Presently, there is disconnect between our understanding of one of the most mysterious facets of quantum mechanics quantum, that of quantum entanglement and the classical one of separation.

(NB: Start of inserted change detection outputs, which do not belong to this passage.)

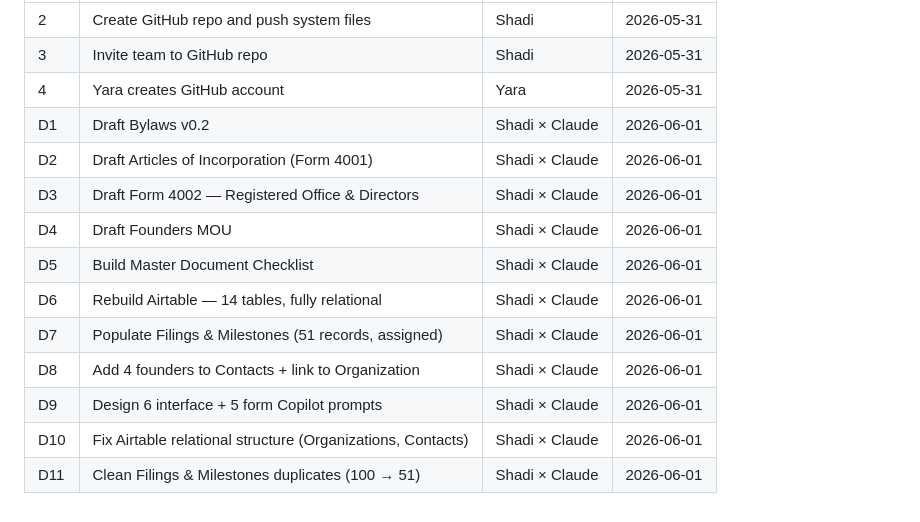
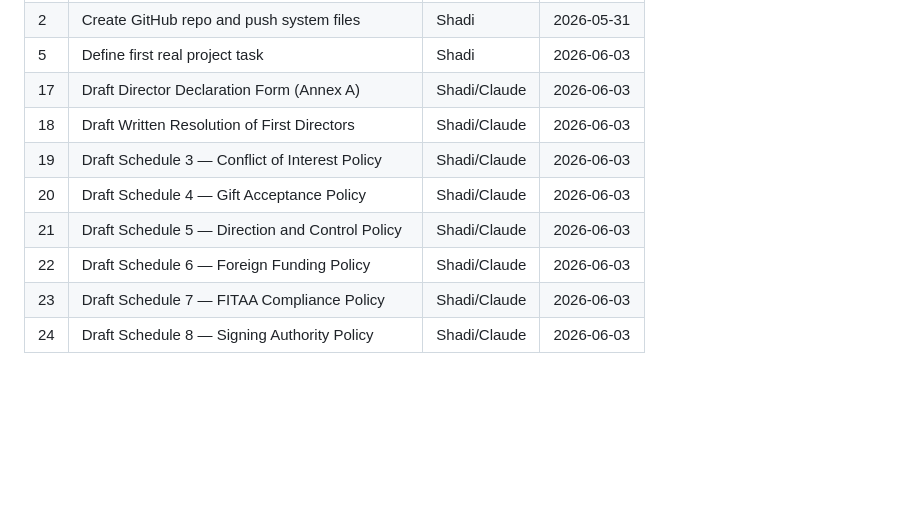
Before and after one commit to shadiaalkhaledi-dot/yccc-collab, a Markdown page: TASKS.md, the part around one of its changes. Drawn GitHub-style; blank space fills up the shorter version.

```diff
--- a/TASKS.md
+++ b/TASKS.md
@@ -45,14 +45,10 @@ Last updated: 2026-06-01 (end of session) | Shadi × Claude
 | 2 | Create GitHub repo and push system files | Shadi | 2026-05-31 |
-| 3 | Invite team to GitHub repo | Shadi | 2026-05-31 |
-| 4 | Yara creates GitHub account | Yara | 2026-05-31 |
-| D1 | Draft Bylaws v0.2 | Shadi × Claude | 2026-06-01 |
-| D2 | Draft Articles of Incorporation (Form 4001) | Shadi × Claude | 2026-06-01 |
-| D3 | Draft Form 4002 — Registered Office & Directors | Shadi × Claude | 2026-06-01 |
-| D4 | Draft Founders MOU | Shadi × Claude | 2026-06-01 |
-| D5 | Build Master Document Checklist | Shadi × Claude | 2026-06-01 |
-| D6 | Rebuild Airtable — 14 tables, fully relational | Shadi × Claude | 2026-06-01 |
-| D7 | Populate Filings & Milestones (51 records, assigned) | Shadi × Claude | 2026-06-01 |
-| D8 | Add 4 founders to Contacts + link to Organization | Shadi × Claude | 2026-06-01 |
-| D9 | Design 6 interface + 5 form Copilot prompts | Shadi × Claude | 2026-06-01 |
-| D10 | Fix Airtable relational structure (Organizations, Contacts) | Shadi × Claude | 2026-06-01 |
-| D11 | Clean Filings & Milestones duplicates (100 → 51) | Shadi × Claude | 2026-06-01 |
+| 5 | Define first real project task | Shadi | 2026-06-03 |
+| 17 | Draft Director Declaration Form (Annex A) | Shadi/Claude | 2026-06-03 |
+| 18 | Draft Written Resolution of First Directors | Shadi/Claude | 2026-06-03 |
+| 19 | Draft Schedule 3 — Conflict of Interest Policy | Shadi/Claude | 2026-06-03 |
+| 20 | Draft Schedule 4 — Gift Acceptance Policy | Shadi/Claude | 2026-06-03 |
+| 21 | Draft Schedule 5 — Direction and Control Policy | Shadi/Claude | 2026-06-03 |
+| 22 | Draft Schedule 6 — Foreign Funding Policy | Shadi/Claude | 2026-06-03 |
+| 23 | Draft Schedule 7 — FITAA Compliance Policy | Shadi/Claude | 2026-06-03 |
+| 24 | Draft Schedule 8 — Signing Authority Policy | Shadi/Claude | 2026-06-03 |
```
Also changed, not shown: other parts of TASKS.md (+26 -26 lines).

Entanglement occurs when two particles are linked together no matter their separation from one another. Quantum mechanics assumes even though these entangled particles are not physically connected, they still are able to share information with each other instantaneously seemingly breaking one of the most hard-and-fast rules of classical physics and Einstein theories: that no information can be transmitted faster than the speed of light.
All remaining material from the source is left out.